Community campaign group Trees Not Cars has won a judicial review against Manchester City Council - preventing the former retail space in Ancoats from becoming a car park.
Community campaign group Trees Not Cars has won a judicial review against Manchester City Council – preventing the former retail space in Ancoats from becoming a car park.
In 2019, the council’s planning committee voted to use the former Central Retail Park as a 440-space car park for two years – despite a petition with over 9,000 signatures protesting the move.
Trees Not Cars declared the site should be used for green space and social housing given its proximity to New Islington school.
Arguing the plans lacked any community input, the campaign group took the council to court.
On Friday (February 19), a judge ruled in favour of Trees Not Cars, claiming that the council had “failed to consider the impact of air quality on the local area around Ancoats” or “consider the impact of building a polluting 440-space car park next to the only primary school in Manchester city centre”.
The decision was also declared unlawful in that the “council recommended planning approval based on the wrong information, the wrong air quality assessment, and traffic analysis.”
Manchester City Council said it was “disappointed” by the ruling and has sought leave to appeal.
Gemma Cameron, a founder of Trees Not Cars, claimed the case was a landmark, having never heard of a community group defeating the council in a legal challenge.
“We have stopped the council from putting a car park next to a primary school,” she stated.
“It shows that organised community groups can take on Manchester City Council and win. It’s time for communities to fight back.”
Julia Kovaliova, a lead organiser of Trees Not Cars, said she will “sleep easier at night” given her son – who attends New Islington Free School near to the site – will not be exposed to greater levels of air pollution.
“Our victory must be a wake-in up call for the council, who can’t continue to prioritise car parks and offices over clean air and green space,” she said.
“They must now go back to their plans for Central Retail Park and include significant green space with trees, grass, and playgrounds for families.”

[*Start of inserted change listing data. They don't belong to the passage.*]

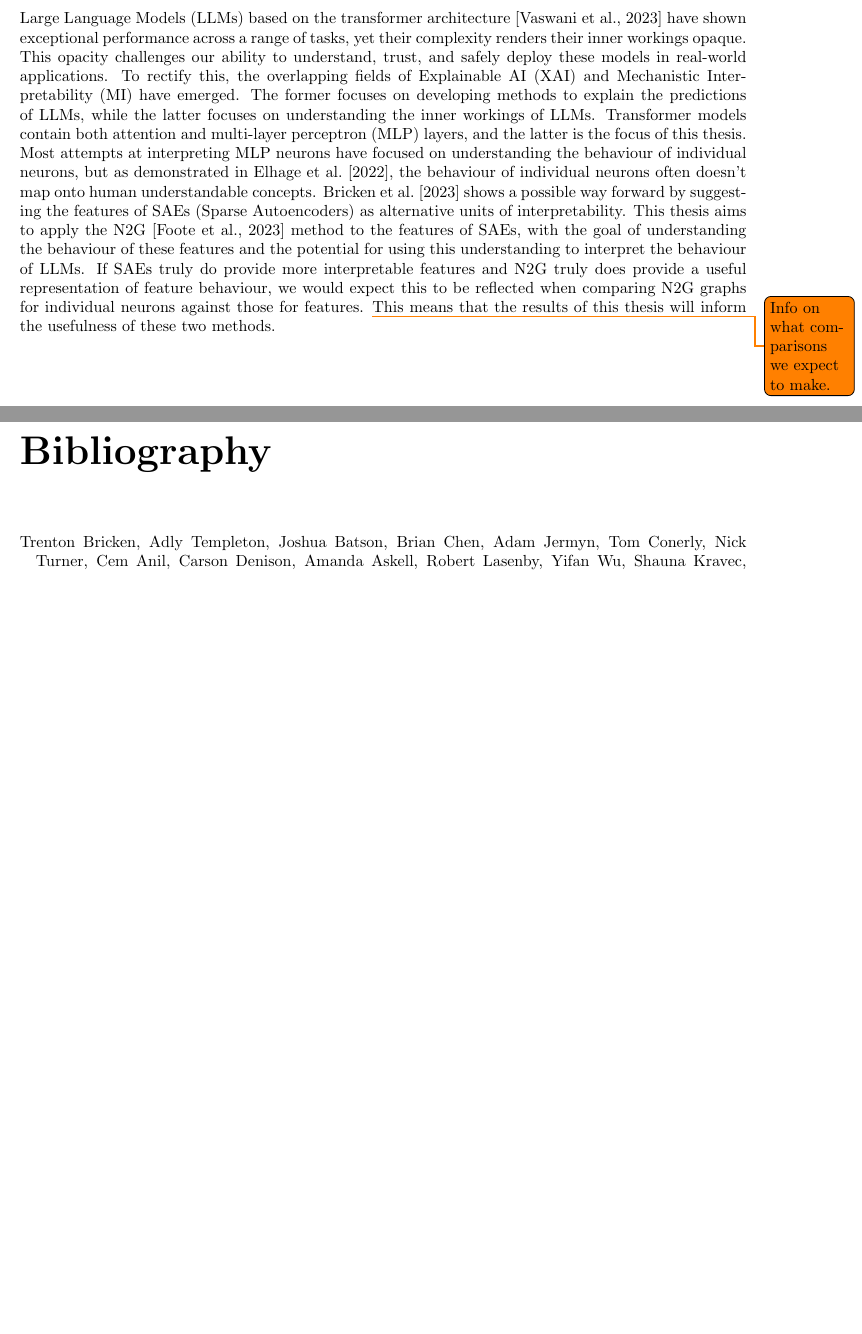
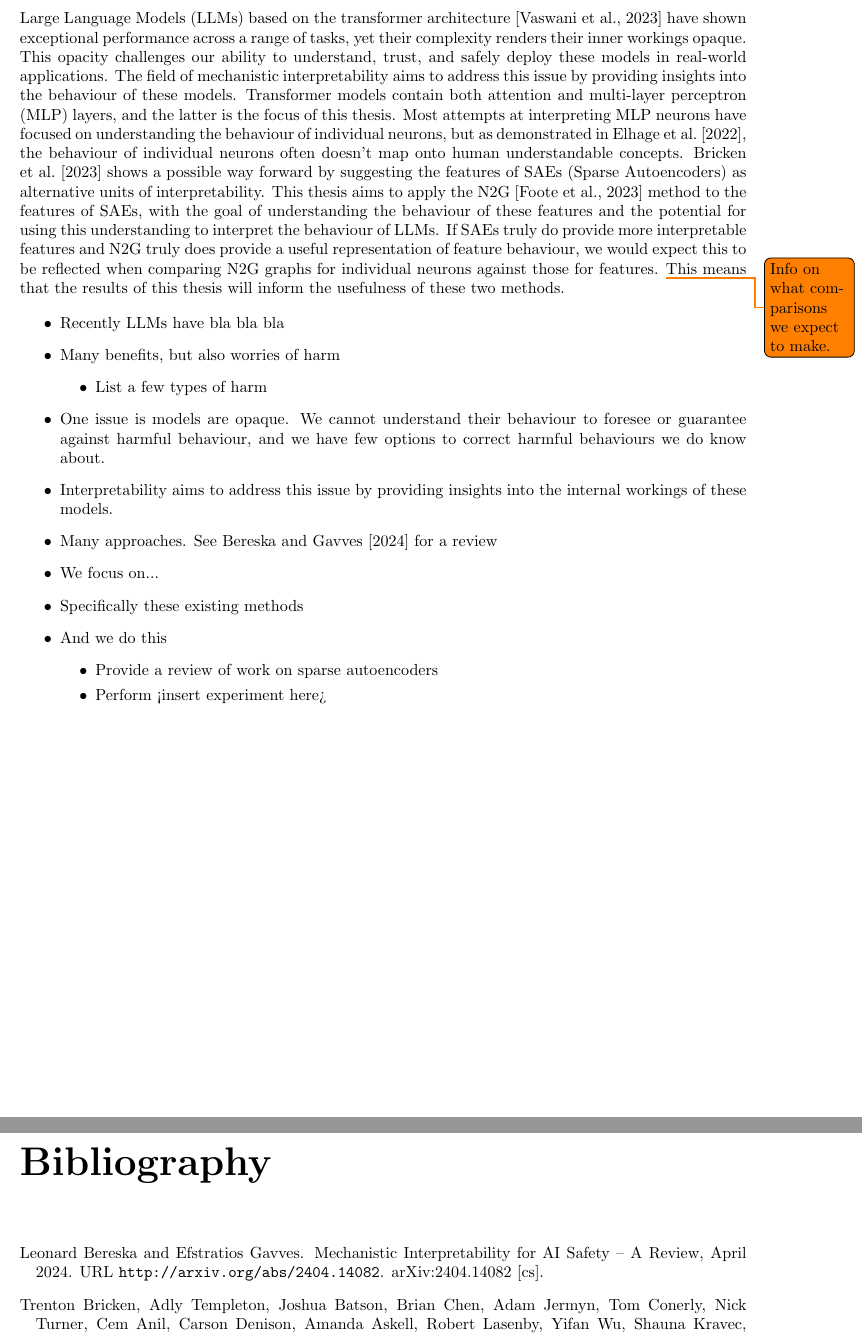
Before and after one commit to albertsgarde/thesis, a LaTeX document (report/sections/introduction.tex): two parts of pages 1 and 2 of 2, joined at a grey line, cut so that both start at the same text, the shorter picture padded with empty space. Compiled offline with pdfLaTeX.

Commit message:
:fountain_pen: Introduction outline

```diff
--- a/report/sections/introduction.tex
+++ b/report/sections/introduction.tex
@@ -5,8 +5,7 @@
 
 Large Language Models (LLMs) based on the transformer architecture \citep{vaswani_attention_2023} have shown exceptional performance across a range of tasks, yet their complexity renders their inner workings opaque.
 This opacity challenges our ability to understand, trust, and safely deploy these models in real-world applications.
-To rectify this, the overlapping fields of Explainable AI (XAI) and Mechanistic Interpretability (MI) have emerged.
-The former focuses on developing methods to explain the predictions of LLMs, while the latter focuses on understanding the inner workings of LLMs.
+The field of mechanistic interpretability aims to address this issue by providing insights into the behaviour of these models.
 Transformer models contain both attention and multi-layer perceptron (MLP) layers, and the latter is the focus of this thesis.
 Most attempts at interpreting MLP neurons have focused on understanding the behaviour of individual neurons, but as demonstrated in \citet{elhage_toy_2022}, the behaviour of individual neurons often doesn't map onto human understandable concepts.
 \citet{bricken_towards_2023} shows a possible way forward by suggesting the features of SAEs (Sparse Autoencoders) as alternative units of interpretability.
@@ -14,5 +13,23 @@ This thesis aims to apply the N2G \citep{foote_neuron_2023} method to the featur
 If SAEs truly do provide more interpretable features and N2G truly does provide a useful representation of feature behaviour, we would expect this to be reflected when comparing N2G graphs for individual neurons against those for features. \todo{Info on what comparisons we expect to make.}
 This means that the results of this thesis will inform the usefulness of these two methods.
 
+\begin{itemize}
+    \item Recently LLMs have bla bla bla
+    \item Many benefits, but also worries of harm
+    \begin{itemize}
+        \item List a few types of harm
+    \end{itemize}
+    \item One issue is models are opaque. We cannot understand their behaviour to foresee or guarantee against harmful behaviour, and we have few options to correct harmful behaviours we do know about.
+    \item Interpretability aims to address this issue by providing insights into the internal workings of these models.
+    \item Many approaches. See \citet{bereska_mechanistic_2024} for a review
+    \item We focus on...
+    \item Specifically these existing methods
+    \item And we do this
+    \begin{itemize}
+        \item Provide a review of work on sparse autoencoders
+        \item Perform <insert experiment here>
+    \end{itemize}
+\end{itemize}
+
 \subbib{../main}
 \end{document}
```
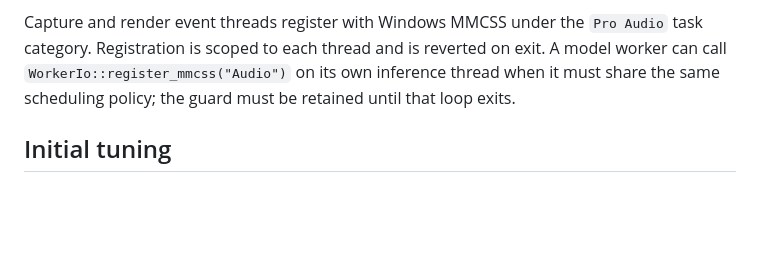
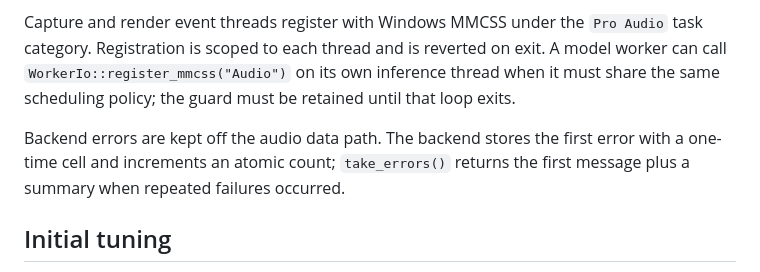
Before and after one commit to MosRat/vocal-fast-rs, a Markdown page: docs/audio-io.md, the part around the change. GitHub-like rendering; blank space fills up the shorter version.

Commit message:
docs(audio): document lock-free error reporting

```diff
--- a/docs/audio-io.md
+++ b/docs/audio-io.md
@@ -167,6 +167,10 @@ reverted on exit. A model worker can call `WorkerIo::register_mmcss("Audio")`
 on its own inference thread when it must share the same scheduling policy; the
 guard must be retained until that loop exits.
 
+Backend errors are kept off the audio data path. The backend stores the first
+error with a one-time cell and increments an atomic count; `take_errors()`
+returns the first message plus a summary when repeated failures occurred.
+
 ## Initial tuning
 
 Start with the device's native sample rate (commonly 48 kHz), 10 ms callback
```
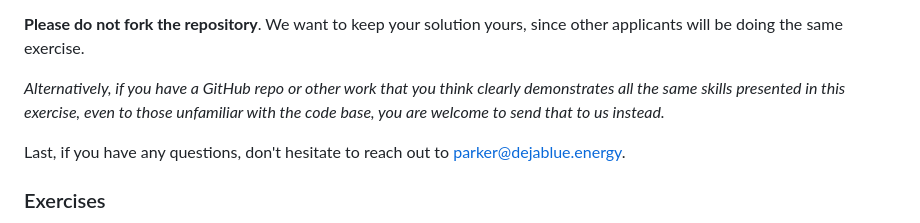
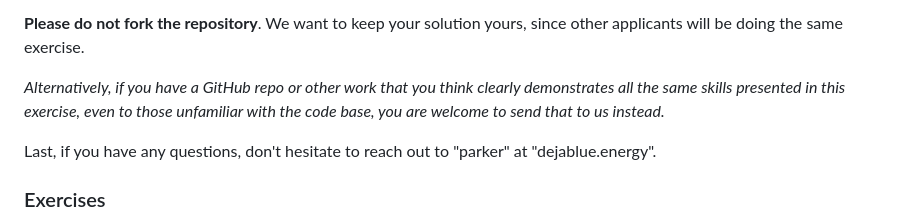
Before and after one commit to deja-blue/software-interview, a Markdown page: README.md, the part around the change. GitHub-like rendering.

```diff
--- a/README.md
+++ b/README.md
@@ -35,7 +35,7 @@ The exercises are structured in graduating order to try and maximize your exposu
 
 *Alternatively, if you have a GitHub repo or other work that you think clearly demonstrates all the same skills presented in this exercise, even to those unfamiliar with the code base, you are welcome to send that to us instead.*
 
-Last, if you have any questions, don't hesitate to reach out to [parker@dejablue.energy](mailto:parker@dejablue.energy).
+Last, if you have any questions, don't hesitate to reach out to "parker" at "dejablue.energy".
 
 ### Exercises
 We created a sandbox environment for you that should be ready to go out of the box! (Let us know if you run into any issues.) Here are all of the details for [local development environment](#development-environment).
```
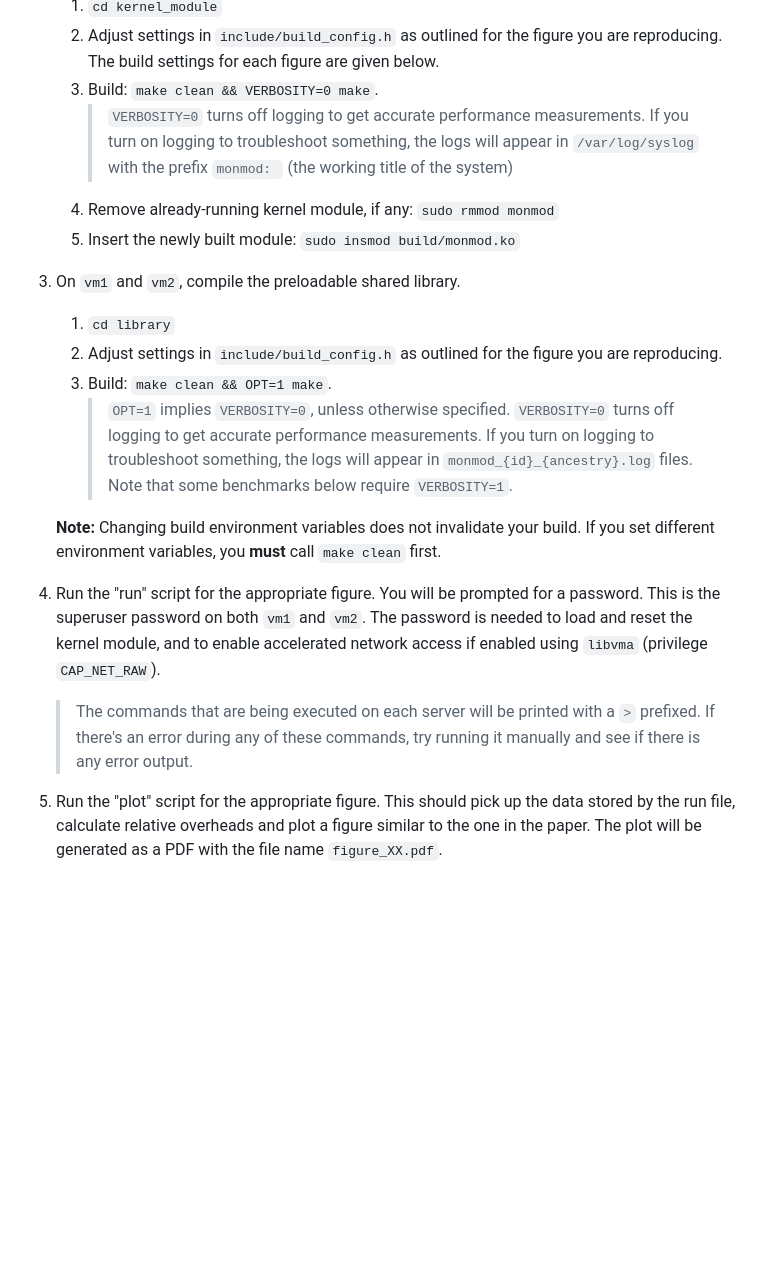
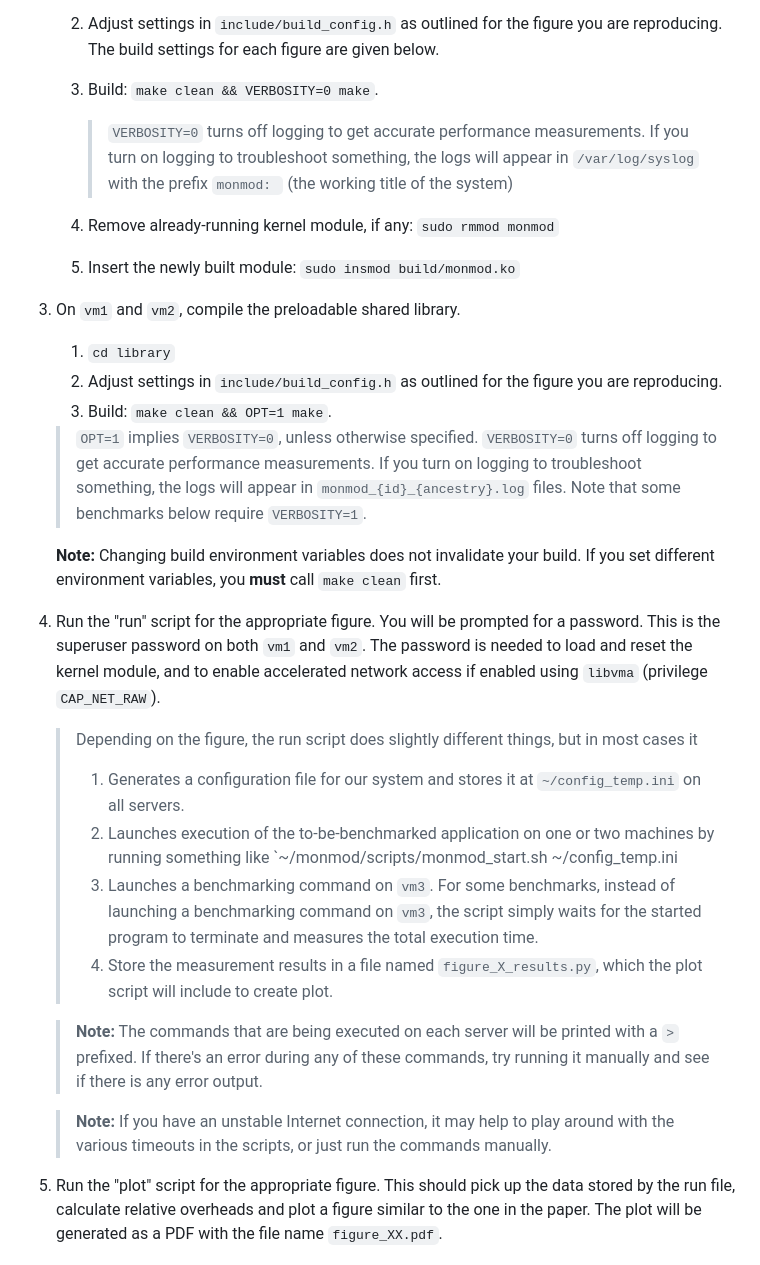
Before and after one commit to andrej/a8-benchmarks, a Markdown page: artifact_eval/README.md, the part around one of its changes. Rendered like a GitHub page; blank space fills up the shorter version.

```diff
--- a/artifact_eval/README.md
+++ b/artifact_eval/README.md
@@ -132,23 +133,27 @@ fall:
     2. Adjust settings in `include/build_config.h` as outlined for the figure
        you are reproducing. The build settings for each figure are given below.
     3. Build: `make clean && VERBOSITY=0 make`.
+
        > `VERBOSITY=0` turns off logging to get accurate performance measurements.
        > If you turn on logging to troubleshoot something, the logs will appear
        > in `/var/log/syslog` with the prefix `monmod: ` (the working title of
        > the system)
+
     4. Remove already-running kernel module, if any: `sudo rmmod monmod`
     5. Insert the newly built module: `sudo insmod build/monmod.ko`
 
 4. On `vm1` and `vm2`, compile the preloadable shared library.
+
     1. `cd library`
     2. Adjust settings in `include/build_config.h` as outlined for the figure
        you are reproducing.
     3. Build: `make clean && OPT=1 make`.
-       > `OPT=1` implies `VERBOSITY=0`, unless otherwise specified.
-       > `VERBOSITY=0` turns off logging to get accurate performance measurements.
-       > If you turn on logging to troubleshoot something, the logs will appear
-       > in `monmod_{id}_{ancestry}.log` files.
-       > Note that some benchmarks below require `VERBOSITY=1`.
+
+      > `OPT=1` implies `VERBOSITY=0`, unless otherwise specified.
+      > `VERBOSITY=0` turns off logging to get accurate performance measurements.
+      > If you turn on logging to troubleshoot something, the logs will appear
+      > in `monmod_{id}_{ancestry}.log` files.
+      > Note that some benchmarks below require `VERBOSITY=1`.
 
       **Note:** Changing build environment variables does not invalidate your
       build. If you set different environment variables, you **must** call
@@ -161,9 +166,29 @@ fall:
    using `libvma`
    (privilege `CAP_NET_RAW`).
 
+   > Depending on the figure, the run script does slightly different things,
+   > but in most cases it
+   >  1. Generates a configuration file for our system and stores it at
+   >     `~/config_temp.ini` on all servers.
+   >  2. Launches execution of the to-be-benchmarked application on one or
+   >     two machines by running something like
+   >     `~/monmod/scripts/monmod_start.sh ~/config_temp.ini <id> <cmd>
+   >  3. Launches a benchmarking command on `vm3`. For some benchmarks, instead
+   >     of launching a benchmarking command on `vm3`, the script simply waits
+   >     for the started program to terminate and measures the total execution
+   >     time.
+   >  4. Store the measurement results in a file named `figure_X_results.py`,
+   >     which the plot script will include to create plot.
+
+   > **Note:**
    > The commands that are being executed on each server will be printed
      with a `>` prefixed. If there's an error during any of these commands,
      try running it manually and see if there is any error output.
+
+   > **Note:**
+   > If you have an unstable Internet connection, it may help to play around
+   > with the various timeouts in the scripts, or just run the commands
+   > manually.
 
 6. Run the "plot" script for the appropriate figure. This should pick up the
    data stored by the run file, calculate relative overheads and plot a
```
Also changed, not shown: other parts of artifact_eval/README.md (+24 -3 lines).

Manchester City Council said the “judgement does not affect the future of this site.”
A spokesperson stated: “The reason we have contested this judicial review was not about its implications for the former Central Retail Park site but the precedent it would set and the potential impact of this decision on future applications if insufficient weight was given to the previous use of sites – in this case as the car park for a retail park.
“Since temporary planning permission was granted in 2019 it has not been used as a car park and it will not be before the planning permission expires in October this year.”
The statement continued: “We remain focused on bringing forward the development of this key site as soon as possible. The creation of a net zero carbon business district, with public space at its heart and as little car use as possible, will support thousands of vital new jobs for Manchester people and play a powerful part in the city’s recovery from the economic impacts of the pandemic. It is a more appropriate use for this site, right next to the inner relief road, than a park.”
The council did however state that is recognised calls for more green space and would integrate the site with an “improved Cotton Field Park”.